───── The data
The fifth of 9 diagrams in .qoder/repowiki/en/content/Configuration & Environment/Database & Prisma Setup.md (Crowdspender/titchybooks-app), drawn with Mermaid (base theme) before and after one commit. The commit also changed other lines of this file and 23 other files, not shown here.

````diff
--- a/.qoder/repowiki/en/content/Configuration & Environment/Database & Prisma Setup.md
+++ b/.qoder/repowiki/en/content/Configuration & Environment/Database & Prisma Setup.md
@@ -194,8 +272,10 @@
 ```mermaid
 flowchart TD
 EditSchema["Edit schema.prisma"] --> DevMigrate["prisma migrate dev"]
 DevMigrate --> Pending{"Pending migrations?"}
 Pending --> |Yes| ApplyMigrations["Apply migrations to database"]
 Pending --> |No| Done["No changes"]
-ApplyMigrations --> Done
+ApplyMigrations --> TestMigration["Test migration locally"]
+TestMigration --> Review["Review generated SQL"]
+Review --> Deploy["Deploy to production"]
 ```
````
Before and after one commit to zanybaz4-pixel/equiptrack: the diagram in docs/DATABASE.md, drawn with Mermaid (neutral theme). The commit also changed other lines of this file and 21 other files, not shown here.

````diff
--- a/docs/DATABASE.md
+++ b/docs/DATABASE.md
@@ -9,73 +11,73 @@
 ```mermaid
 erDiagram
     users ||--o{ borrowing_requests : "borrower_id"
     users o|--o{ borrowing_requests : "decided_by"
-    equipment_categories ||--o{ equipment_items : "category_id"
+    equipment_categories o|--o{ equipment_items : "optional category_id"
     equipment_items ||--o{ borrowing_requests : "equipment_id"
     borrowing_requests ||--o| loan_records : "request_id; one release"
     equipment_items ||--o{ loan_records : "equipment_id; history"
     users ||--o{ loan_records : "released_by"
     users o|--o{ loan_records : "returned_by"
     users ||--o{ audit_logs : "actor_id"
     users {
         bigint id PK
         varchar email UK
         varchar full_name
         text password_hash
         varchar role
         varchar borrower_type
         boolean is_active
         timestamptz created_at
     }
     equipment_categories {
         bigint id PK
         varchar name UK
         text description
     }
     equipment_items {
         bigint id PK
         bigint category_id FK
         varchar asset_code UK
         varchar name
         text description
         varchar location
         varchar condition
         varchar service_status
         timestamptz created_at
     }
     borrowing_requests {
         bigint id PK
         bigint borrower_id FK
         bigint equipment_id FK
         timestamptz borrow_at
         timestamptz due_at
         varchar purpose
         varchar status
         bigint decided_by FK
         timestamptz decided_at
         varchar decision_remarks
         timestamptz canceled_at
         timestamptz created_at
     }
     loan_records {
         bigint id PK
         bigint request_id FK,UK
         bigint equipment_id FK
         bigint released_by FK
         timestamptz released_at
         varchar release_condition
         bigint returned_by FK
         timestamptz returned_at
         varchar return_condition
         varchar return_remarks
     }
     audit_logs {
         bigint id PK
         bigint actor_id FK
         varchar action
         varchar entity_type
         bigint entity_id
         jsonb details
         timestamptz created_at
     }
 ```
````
──────────
**Directions for this task:**
Each line above needs to be repeated exactly, with nothing omitted.

**Reply:**
The fifth of 9 diagrams in .qoder/repowiki/en/content/Configuration & Environment/Database & Prisma Setup.md (Crowdspender/titchybooks-app), drawn with Mermaid (base theme) before and after one commit. The commit also changed other lines of this file and 23 other files, not shown here.

````diff
--- a/.qoder/repowiki/en/content/Configuration & Environment/Database & Prisma Setup.md
+++ b/.qoder/repowiki/en/content/Configuration & Environment/Database & Prisma Setup.md
@@ -194,8 +272,10 @@
 ```mermaid
 flowchart TD
 EditSchema["Edit schema.prisma"] --> DevMigrate["prisma migrate dev"]
 DevMigrate --> Pending{"Pending migrations?"}
 Pending --> |Yes| ApplyMigrations["Apply migrations to database"]
 Pending --> |No| Done["No changes"]
-ApplyMigrations --> Done
+ApplyMigrations --> TestMigration["Test migration locally"]
+TestMigration --> Review["Review generated SQL"]
+Review --> Deploy["Deploy to production"]
 ```
````
Before and after one commit to zanybaz4-pixel/equiptrack: the diagram in docs/DATABASE.md, drawn with Mermaid (neutral theme). The commit also changed other lines of this file and 21 other files, not shown here.

````diff
--- a/docs/DATABASE.md
+++ b/docs/DATABASE.md
@@ -9,73 +11,73 @@
 ```mermaid
 erDiagram
     users ||--o{ borrowing_requests : "borrower_id"
     users o|--o{ borrowing_requests : "decided_by"
-    equipment_categories ||--o{ equipment_items : "category_id"
+    equipment_categories o|--o{ equipment_items : "optional category_id"
     equipment_items ||--o{ borrowing_requests : "equipment_id"
     borrowing_requests ||--o| loan_records : "request_id; one release"
     equipment_items ||--o{ loan_records : "equipment_id; history"
     users ||--o{ loan_records : "released_by"
     users o|--o{ loan_records : "returned_by"
     users ||--o{ audit_logs : "actor_id"
     users {
         bigint id PK
         varchar email UK
         varchar full_name
         text password_hash
         varchar role
         varchar borrower_type
         boolean is_active
         timestamptz created_at
     }
     equipment_categories {
         bigint id PK
         varchar name UK
         text description
     }
     equipment_items {
         bigint id PK
         bigint category_id FK
         varchar asset_code UK
         varchar name
         text description
         varchar location
         varchar condition
         varchar service_status
         timestamptz created_at
     }
     borrowing_requests {
         bigint id PK
         bigint borrower_id FK
         bigint equipment_id FK
         timestamptz borrow_at
         timestamptz due_at
         varchar purpose
         varchar status
         bigint decided_by FK
         timestamptz decided_at
         varchar decision_remarks
         timestamptz canceled_at
         timestamptz created_at
     }
     loan_records {
         bigint id PK
         bigint request_id FK,UK
         bigint equipment_id FK
         bigint released_by FK
         timestamptz released_at
         varchar release_condition
         bigint returned_by FK
         timestamptz returned_at
         varchar return_condition
         varchar return_remarks
     }
     audit_logs {
         bigint id PK
         bigint actor_id FK
         varchar action
         varchar entity_type
         bigint entity_id
         jsonb details
         timestamptz created_at
     }
 ```
````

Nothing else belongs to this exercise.